[Stored items from a collection]
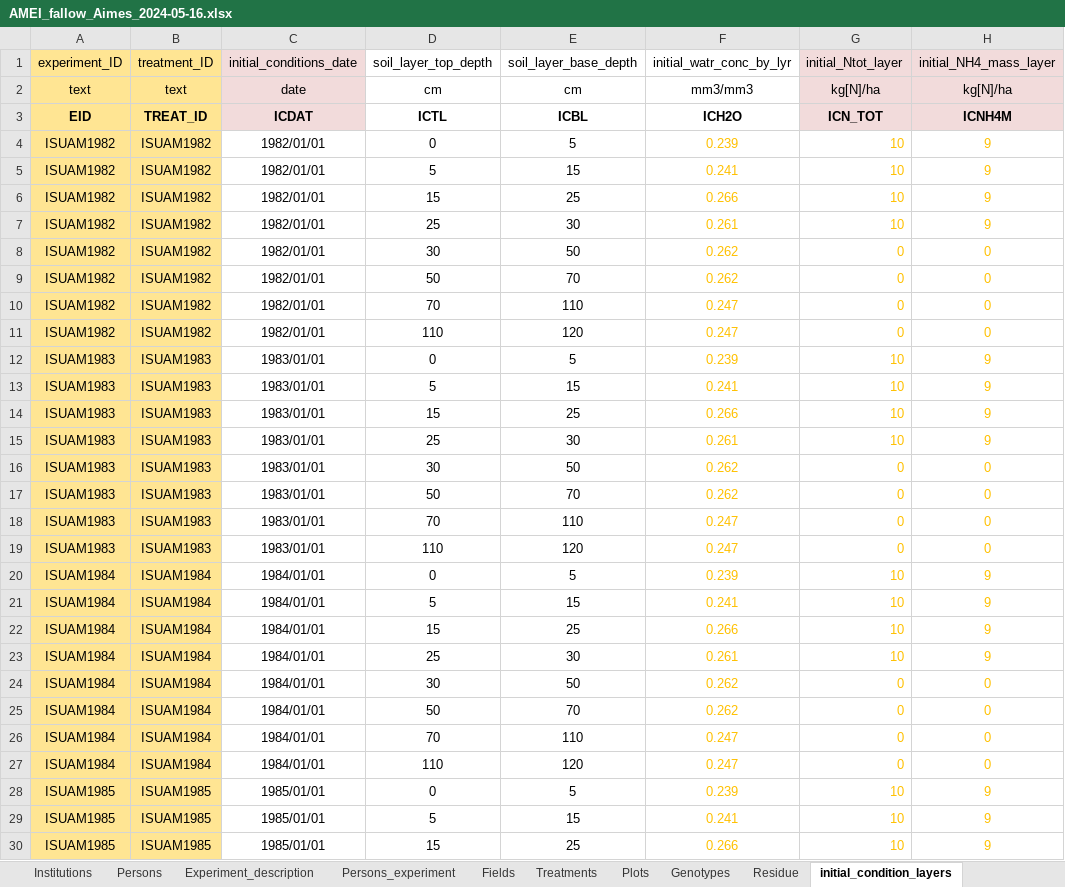
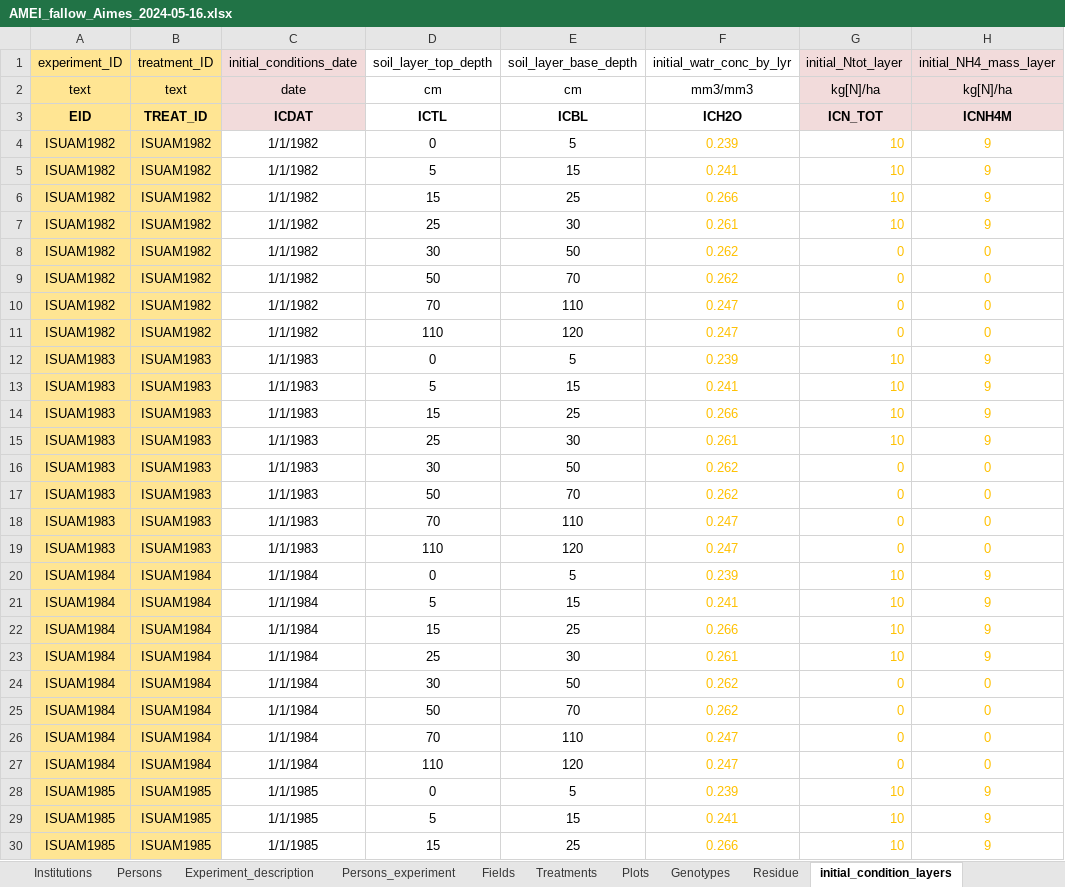
Before and after one commit to zalf-rpm/amei_exercises, an Excel workbook: aimes_bare_soil/AMEI_fallow_Aimes_2024-05-16.xlsx, sheet initial_condition_layers, drawn as a sheet; only a part is shown; values as stored, in another font and other column widths than the file's, no borders; charts and pictures not drawn; the diff covers the shown part only; the diff names each change by its address in the sheet, - before the commit and + after, or states it on an @@ line.

```diff
--- a/aimes_bare_soil/AMEI_fallow_Aimes_2024-05-16.xlsx (sheet initial_condition_layers)
+++ b/aimes_bare_soil/AMEI_fallow_Aimes_2024-05-16.xlsx (sheet initial_condition_layers)
-C4:C11 (initial_conditions_date): 1982/01/01
+C4:C11 (initial_conditions_date): 1/1/1982
-C12:C19 (initial_conditions_date): 1983/01/01
+C12:C19 (initial_conditions_date): 1/1/1983
-C20:C27 (initial_conditions_date): 1984/01/01
+C20:C27 (initial_conditions_date): 1/1/1984
-C28:C30 (initial_conditions_date): 1985/01/01
+C28:C30 (initial_conditions_date): 1/1/1985
```
Also changed, not shown: 53 edited cells elsewhere in this sheet, sheet Weather_daily, sheet Treatments, sheet Residue, sheet Planting_events, sheet Harvest_events, sheet Dataset_description, charts or pictures, 7 other files.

Your task: Collect every line above that contains the word "sheet".

Task response:
Before and after one commit to zalf-rpm/amei_exercises, an Excel workbook: aimes_bare_soil/AMEI_fallow_Aimes_2024-05-16.xlsx, sheet initial_condition_layers, drawn as a sheet; only a part is shown; values as stored, in another font and other column widths than the file's, no borders; charts and pictures not drawn; the diff covers the shown part only; the diff names each change by its address in the sheet, - before the commit and + after, or states it on an @@ line.
--- a/aimes_bare_soil/AMEI_fallow_Aimes_2024-05-16.xlsx (sheet initial_condition_layers)
+++ b/aimes_bare_soil/AMEI_fallow_Aimes_2024-05-16.xlsx (sheet initial_condition_layers)
Also changed, not shown: 53 edited cells elsewhere in this sheet, sheet Weather_daily, sheet Treatments, sheet Residue, sheet Planting_events, sheet Harvest_events, sheet Dataset_description, charts or pictures, 7 other files.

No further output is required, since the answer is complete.